chapter |15 pages

New Directions in Children’s Gothic

Debatable Lands
ByJackson Anna

chapter 1|16 pages

‘Do Panic.

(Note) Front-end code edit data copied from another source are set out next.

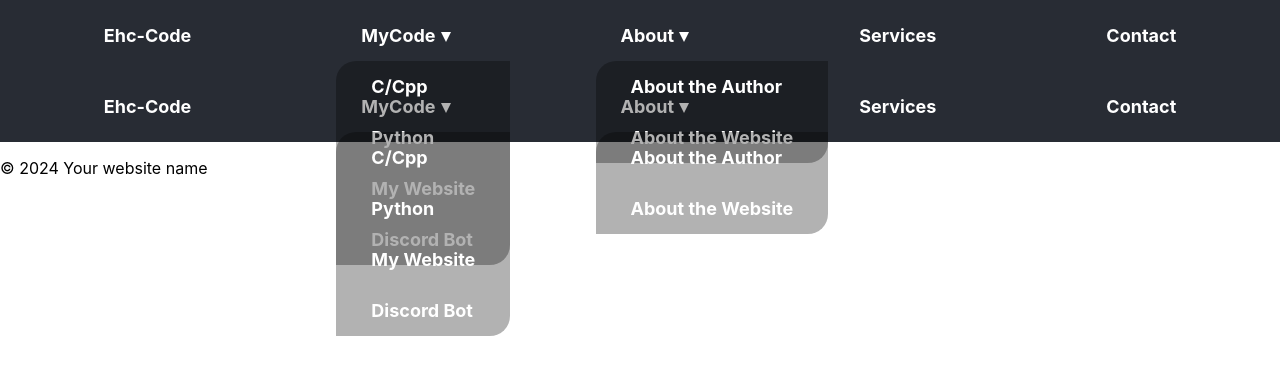
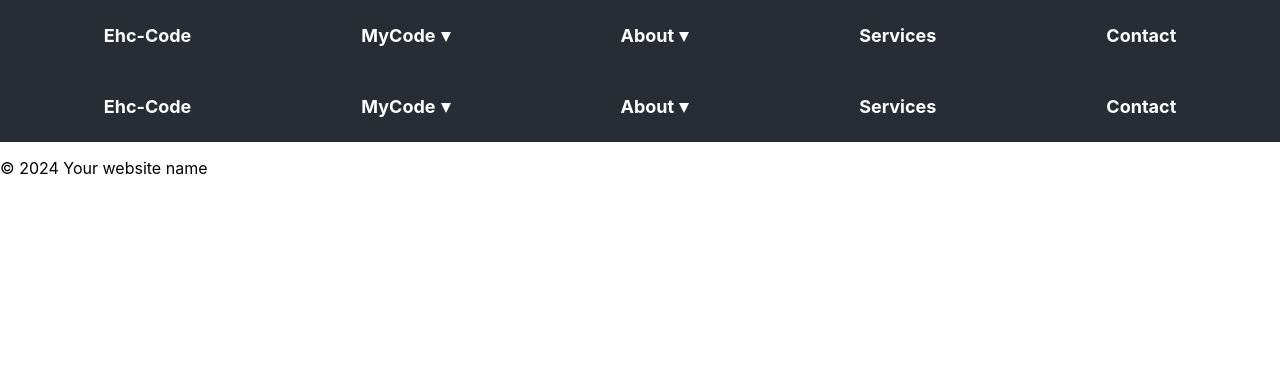
Before and after one commit to ehcgnahc/react-next, a Next.js app: page /Header in a window 1280 px wide. Shown: the top 374 px of the page. Built offline with nearby package versions, Linux system fonts and the light colour scheme.

Commit message:
Header fixed

```diff
--- a/pages/Header.js
+++ b/pages/Header.js
@@ -6,29 +6,29 @@ function Header() {
         <header>
             <nav className={styles.menu}>
                 <ul>
-                    <li className={styles.hover}><Link href="/">Ehc-Code</Link></li>
+                    <li className={styles.hover}><Link href="/"><span className={styles.text}>Ehc-Code</span></Link></li>
                     <li>
-                        <Link href="/">MyCode<span className={styles.downArrow}></span></Link>
+                        <Link href="/"><span className={styles.text}>MyCode</span><span className={styles.downArrow}></span></Link>
                         <div className={styles.dropdown}>
                             <ul>
-                                <li><Link href="/Code-Cpp">C/Cpp</Link></li>
-                                <li><Link href="/">Python</Link></li>
-                                <li><Link href="/">My Website</Link></li>
-                                <li><Link href="/">Discord Bot</Link></li>
+                                <li><Link href="/Code-Cpp"><span className={styles.text}>C/Cpp</span></Link></li>
+                                <li><Link href="/"><span className={styles.text}>Python</span></Link></li>
+                                <li><Link href="/"><span className={styles.text}>My Website</span></Link></li>
+                                <li><Link href="/"><span className={styles.text}>Discord Bot</span></Link></li>
                             </ul>
                         </div>
                     </li>
                     <li>
-                        <Link href="/">About<span className={styles.downArrow}></span></Link>
+                        <Link href="/"><span className={styles.text}>About</span><span className={styles.downArrow}></span></Link>
                         <div className={styles.dropdown}>
                             <ul>
-                                <li><Link href="/About-the-Aurthor">About the Author</Link></li>
-                                <li><Link href="/">About the Website</Link></li>
+                                <li><Link href="/About-the-Aurthor"><span className={styles.text}>About the Author</span></Link></li>
+                                <li><Link href="/"><span className={styles.text}>About the Website</span></Link></li>
                             </ul>
                         </div>
                     </li>
-                    <li><a href="/">Services</a></li>
-                    <li><Link href="/Contact">Contact</Link></li>
+                    <li className={styles.hover}><Link href="/"><span className={styles.text}>Services</span></Link></li>
+                    <li className={styles.hover}><Link href="/Contact"><span className={styles.text}>Contact</span></Link></li>
                 </ul>
             </nav>
         </header>
--- a/styles/Header.module.css
+++ b/styles/Header.module.css
@@ -36,7 +36,7 @@
 }
 
 .hover a::after {
-    content: '';
+    content: "";
     position: absolute;
     left: 0;
     bottom: 0;
@@ -61,8 +61,8 @@
 }
 
 .dropdown {
+    opacity: 0;
     position: absolute;
-    display: block;
     width: auto;
     background: rgba(0, 0, 0, 0.3);
     z-index: 999;
@@ -73,6 +73,7 @@
     overflow: hidden;
     padding: 0;
     margin: 0;
+    transition: opacity 0.3s ease-in-out;
 }
 
 .dropdown ul {
@@ -89,25 +90,26 @@
     text-decoration: none;
     display: block;
     width: 100%;
-    transition: text-indent 0.3s ease-in-out;
     font-weight: 500;
     text-align: left;
+    background: none;
+    position: relative;
 }
 
-.dropdown ul li:first-child {
-    border-top-left-radius: 17.5px;
-}
-
-.dropdown ul li:last-child {
-    border-bottom-right-radius: 17.5px;
+.dropdown ul li .text {
+    display: inline-block;
+    transition: transform 0.2s ease-in-out;
 }
 
 .dropdown ul li:hover {
     background: linear-gradient(to right, #4daefe, #00f2fe);
-    color: whitesmoke;
-    text-indent: 5px;
+}
+
+.dropdown ul li:hover .text {
+    color: white;
+    transform: translateX(5px);
 }
 
 li:hover .dropdown {
-    display: block;
+    opacity: 1;
 }
```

They’re Coming’

Remaking the Weird in Contemporary Children’s Fiction
ByChloe Buckley

chapter 2|19 pages

Cuckoo Songs

The Changeling as Hero
ByGeoffrey Miles

chapter 3|16 pages

‘These are troubling, confusing times’

Darren Shan’s Cirque du Freak as Post-9/11 Gothic
ByPhillip Serrato

chapter 4|14 pages

Figuring the Witch

ByPunter David

chapter 5|21 pages

Ghostly Vestiges of Strange Tales

Horror, History and the Haunted Chinese Child
ByYou Chengcheng

chapter 6|17 pages

Girls in Lace Dresses

The Intersections of Gothic in Japanese Youth Fiction and Fashion
ByEmerald L King, Lucy Fraser

chapter 7|13 pages

The Gothic in Oceania

ByErin Mercer

chapter 8|15 pages

‘The Gothic is part of history, just as history is part of the Gothic’

Gothicizing History and Historicizing the Gothic in Celia Rees’ Young Adult Fiction
ByCatherine Spooner

chapter 9|13 pages

Adolescent Angels and Demons

The Religious Imagination in Young Adult Gothic Literature
ByRebecca Wigginton

chapter 10|16 pages

‘Mind to Mind’

The Gothic Loss of Privacy in the Twilight Saga and Chaos Walking Trilogy
ByAlexandra Valint

chapter 11|13 pages

‘This Hill is Still Dangerous’

Alan Garner’s Weirdstone Trilogy – A Hauntology
ByTimothy Jones